Order : Carcharhiniformes
Family : Sphyrnidae
Genus : Sphyrna
Species : Sphyrna mokarran



COMMON NAMES
English language common names include great hammerhead, great hammerhead shark, and squat-headed hammerhead shark. Other common names are abu garn (Arabic), akran (Arabic), cação-martelo (Portuguese), cachona (Spanish), cachona grande (Spanish), cambeva (Portuguese), cawar (Somali), cornuda de ley (Spanish), cornuda gigante (Spanish), glowomlot olbrzymi (Polish), grand requin marteau (French), grande squalo martello (Italian), großer hammerhai (German), grote hamerhaai (Dutch), hira-shumokuzame (Japanese), isovasarahai (Finnish), jarjur (Arabic), martelo (Portuguese), martillo (Spanish), megalozygena (Greek), nami-shumokuzame (Japanese), papa mbingusi (Swahili), peix martelo (Portuguese), : pesce martello maggiore (Italian), pez martillo (Spanish), requin marteau (French), tollo cruz (Spanish), yu parang (Malay), and yu tukul (Malay), Hiu Martil (Indonesian).

MORPHOLOGY


Great Hammerhead illustration
Bigelow and Schroeder (1948) FNWA


Great Hammerhead's Morphology

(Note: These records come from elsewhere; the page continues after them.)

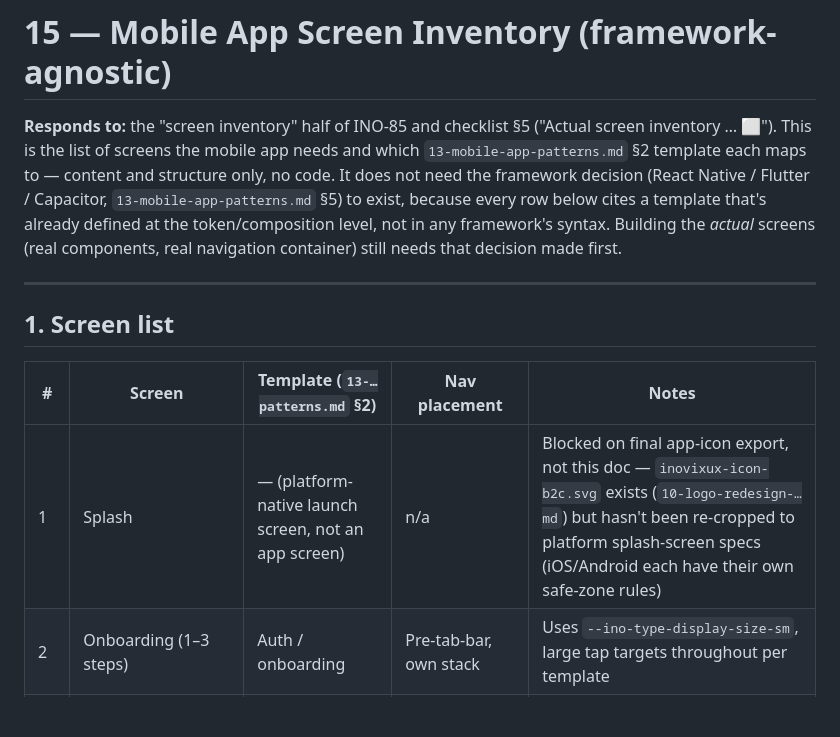
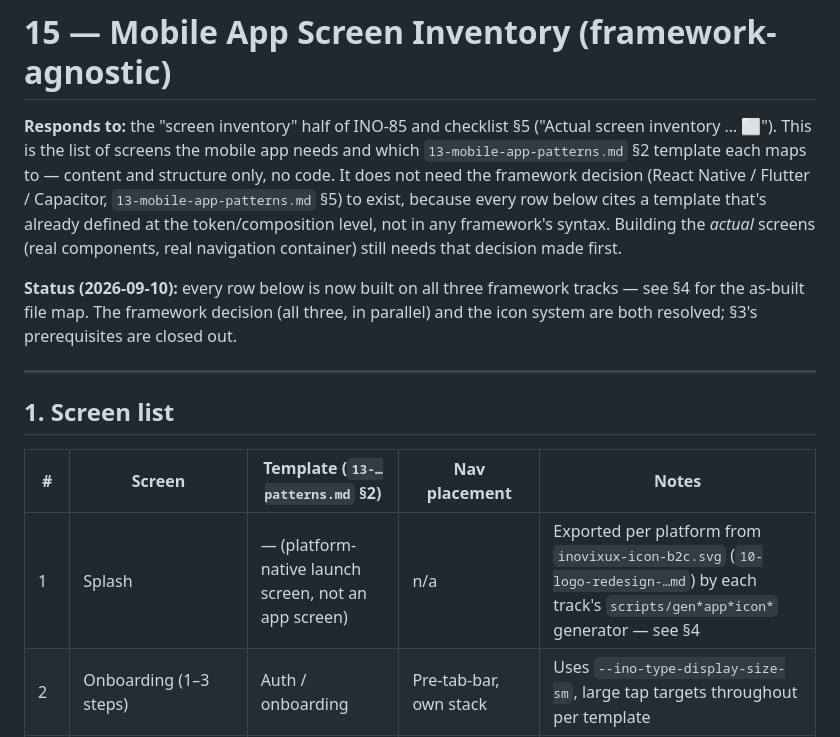
Before and after one commit to pareshpatil8/INOVIXUX-Brand, a Markdown page: docs/brand/15-mobile-screen-inventory.md, the part around one of its changes. Rendered like a GitHub page; blank space fills up the shorter version.

```diff
--- a/docs/brand/15-mobile-screen-inventory.md
+++ b/docs/brand/15-mobile-screen-inventory.md
@@ -8,13 +8,17 @@ every row below cites a template that's already defined at the token/composition
 framework's syntax. Building the *actual* screens (real components, real navigation container)
 still needs that decision made first.
 
+**Status (2026-09-10):** every row below is now built on all three framework tracks — see §4 for
+the as-built file map. The framework decision (all three, in parallel) and the icon system are
+both resolved; §3's prerequisites are closed out.
+
 ---
 
 ## 1. Screen list
 
 | # | Screen | Template (`13-…patterns.md` §2) | Nav placement | Notes |
 |---|---|---|---|---|
-| 1 | Splash | — (platform-native launch screen, not an app screen) | n/a | Blocked on final app-icon export, not this doc — `inovixux-icon-b2c.svg` exists (`10-logo-redesign-…md`) but hasn't been re-cropped to platform splash-screen specs (iOS/Android each have their own safe-zone rules) |
+| 1 | Splash | — (platform-native launch screen, not an app screen) | n/a | Exported per platform from `inovixux-icon-b2c.svg` (`10-logo-redesign-…md`) by each track's `scripts/gen*app*icon*` generator — see §4 |
 | 2 | Onboarding (1–3 steps) | Auth / onboarding | Pre-tab-bar, own stack | Uses `--ino-type-display-size-sm`, large tap targets throughout per template |
 | 3 | Sign in / Sign up | Auth / onboarding | Pre-tab-bar, own stack | Same template as onboarding, different form fields |
 | 4 | Forgot / reset password | Auth / onboarding | Pushed from Sign in | Stack push, not a tab |
```
Also changed, not shown: other parts of docs/brand/15-mobile-screen-inventory.md (+46 -16 lines), docs/brand/12-branding-completeness-checklist.md (+24 -21 lines), docs/brand/13-mobile-app-patterns.md (+8 -6 lines).
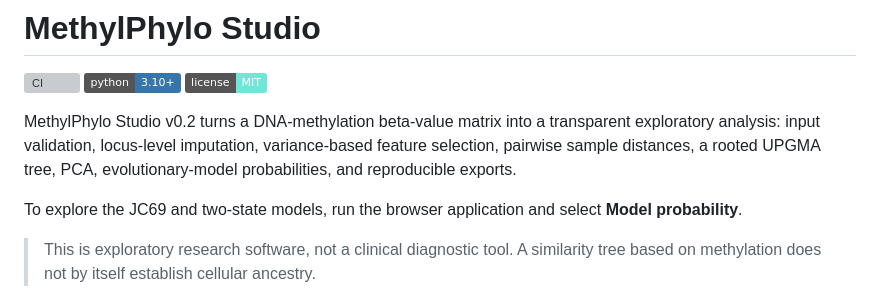
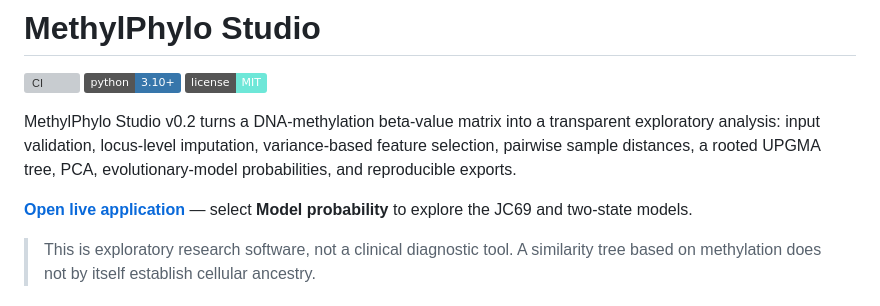
Before and after one commit to Sanjeevan-informatik/methylation-to-phylogenetic-tree, a Markdown page: README.md, the part around the change. Rendered like a GitHub page; badges without logos; grey boxes are pictures that could not be loaded.

Commit message:
Add live application link

```diff
--- a/README.md
+++ b/README.md
@@ -6,7 +6,7 @@
 
 MethylPhylo Studio v0.2 turns a DNA-methylation beta-value matrix into a transparent exploratory analysis: input validation, locus-level imputation, variance-based feature selection, pairwise sample distances, a rooted UPGMA tree, PCA, evolutionary-model probabilities, and reproducible exports.
 
-To explore the JC69 and two-state models, run the browser application and select **Model probability**.
+**[Open live application](https://methylphylo-studio.sanjeevanvive.chatgpt.site)** — select **Model probability** to explore the JC69 and two-state models.
 
 > This is exploratory research software, not a clinical diagnostic tool. A similarity tree based on methylation does not by itself establish cellular ancestry.
 
```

DISTINCTIVE FEATURE
The great hammerhead is a very large shark with the characteristic hammer-shaped head from which it gets its common name. The font margin of the head is nearly straight with a shallow notch in the center in adult great hammerheads, distinguishing it from the smooth hammerhead and scalloped hammerhead. The first dorsal fin is very tall with a pointed tip and strongly falcate in shape while the second dorsal is also high with a strongly concave rear margin. The origin of the first dorsal fin is opposite or slightly behind the pectoral fin axil with the free rear tip falling short to above the origin of the pelvic fins. The rear margins of the pelvic fins are concave and falcate in shape, not seen in scalloped hammerhead (S. lewini). The posterior edge of the anal fin is deeply notched.


Great hammerhead differences between the A. Juvenile and B. Adult head morphology
Bigelow and Schroeder (1948) FNWA

COLORATION
The dorsal side of the great hammerhead is dark brown to light grey or even olive in color fading to white on the underside. The fins lack markings in adults while the apex of the second dorsal fin may appear dusky in juveniles.


Great hammerhead 
© Wes Pratt

DENTITION
The teeth of this hammerhead are triangular and strongly serrated, but increasingly oblique toward the corners of the mouth. There are 17 teeth on either side of the 2-3 teeth at the symphysis in the upper jaw and 16 or 17 teeth on either side of the 1-3 teeth at the symphysis on the lower jaw.


Teeth from the great hammerhead, A. Fifth upper tooth, B. Twelfth upper tooth, C. Fifth lower tooth, D. Eleventh lowe tooth
Bigelow and Schroeder (1948) FNWA


DENTICLES
The skin is covered by dermal denticles that are closely spaced, overlapping along the front and lateral margins. Each blade is diamond-shaped and smooth along the base. There are 3-5 ridges on each blade on small specimens and as many as 5 or 6 in larger individuals. The teeth along the posterior margin are short with the median tooth slightly longer than the other teeth.


Dermal denticles from the great hammerhead
as adapted from Bigelow and Schroeder (1948) FNWA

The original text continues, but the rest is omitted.